Supercomputers are used today for various purposes, used in machine learning, and can even provide accurate weather prediction. However, they need high – really high – processing power to accomplish their tasks, and some companies are always dedicated to investing in this type of computing. An example of this is IBM, which announced a partnership with the US Air Force for yet another super machine.
Famous for toasting Watson, a computer dedicated to artificial intelligence, IBM is teaming with the Air Force to build the world’s first supercomputer that behaves like a natural brain.
IBM and USAF announced on Friday that the machine will run on a series of 64 TrueNeorth Neurosynaptic chips. TrueNorth chips are connected together, and should operate similarly to synapses within a biological brain. Each core is part of a distributed network and they operate in parallel with each other on an event-driven basis.
With this, these chips do not require clocking, like conventional CPUs, to work. Also, due to the distributed nature of the system, even if one core fails, the rest of the array will continue to function. This 64-chip array will contain processing equivalent to 64 million neurons and 16 billion synapses – but each processor consumes only 10 watts of electricity.
Like other neural networks, this system will be used in functions of pattern recognition and sensory processing. The Air Force wants to use TrueNorth’s ability to convert various types of data – whether audio, video or text – into machine-readable symbols.
“AFRL was the earliest adopter of TrueNorth for converting data into decisions,” said Daniel S. Goddard, director, information directorate, U.S. Air Force Research Lab. “The new neurosynaptic system will be used to enable new computing capabilities important to AFRL’s mission to explore, prototype and demonstrate high-impact, game-changing technologies that enable the Air Force and the nation to maintain its superior technical advantage.”

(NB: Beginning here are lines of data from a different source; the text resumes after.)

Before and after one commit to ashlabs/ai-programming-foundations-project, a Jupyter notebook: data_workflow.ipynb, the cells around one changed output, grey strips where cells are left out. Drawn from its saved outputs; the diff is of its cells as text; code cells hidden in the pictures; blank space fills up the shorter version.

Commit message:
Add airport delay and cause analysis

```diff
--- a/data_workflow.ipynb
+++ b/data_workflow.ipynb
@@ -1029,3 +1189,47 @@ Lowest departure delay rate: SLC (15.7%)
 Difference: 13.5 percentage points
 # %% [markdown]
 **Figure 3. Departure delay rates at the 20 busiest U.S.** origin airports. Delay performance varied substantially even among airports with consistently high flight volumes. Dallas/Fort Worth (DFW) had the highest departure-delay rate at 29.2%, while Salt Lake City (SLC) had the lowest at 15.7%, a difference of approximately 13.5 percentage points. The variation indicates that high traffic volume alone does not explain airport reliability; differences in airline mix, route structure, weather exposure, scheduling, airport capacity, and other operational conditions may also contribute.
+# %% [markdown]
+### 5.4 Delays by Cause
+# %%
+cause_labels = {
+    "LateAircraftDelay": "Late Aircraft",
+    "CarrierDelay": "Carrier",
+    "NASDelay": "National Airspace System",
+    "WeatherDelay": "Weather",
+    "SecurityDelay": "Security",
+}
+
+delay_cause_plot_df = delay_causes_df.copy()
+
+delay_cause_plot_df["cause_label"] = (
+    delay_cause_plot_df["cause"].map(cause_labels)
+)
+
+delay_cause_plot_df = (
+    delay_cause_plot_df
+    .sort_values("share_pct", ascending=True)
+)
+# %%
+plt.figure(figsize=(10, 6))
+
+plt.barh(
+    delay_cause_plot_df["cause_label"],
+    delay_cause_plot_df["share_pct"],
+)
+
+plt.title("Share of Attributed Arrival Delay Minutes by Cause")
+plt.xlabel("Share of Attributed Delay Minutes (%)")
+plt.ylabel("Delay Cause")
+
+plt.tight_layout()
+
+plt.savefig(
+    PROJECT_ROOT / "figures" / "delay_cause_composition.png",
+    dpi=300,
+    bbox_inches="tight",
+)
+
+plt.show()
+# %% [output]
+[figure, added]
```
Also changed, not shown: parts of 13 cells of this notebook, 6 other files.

“The evolution of the IBM TrueNorth Neurosynaptic System is a solid proof point in our quest to lead the industry in AI hardware innovation,” said Dharmendra S. Modha, IBM Fellow, chief scientist, brain-inspired computing, IBM Research – Almaden. “Over the last six years, IBM has expanded the number of neurons per system from 256 to more than 64 million – an 800 percent annual increase over six years.”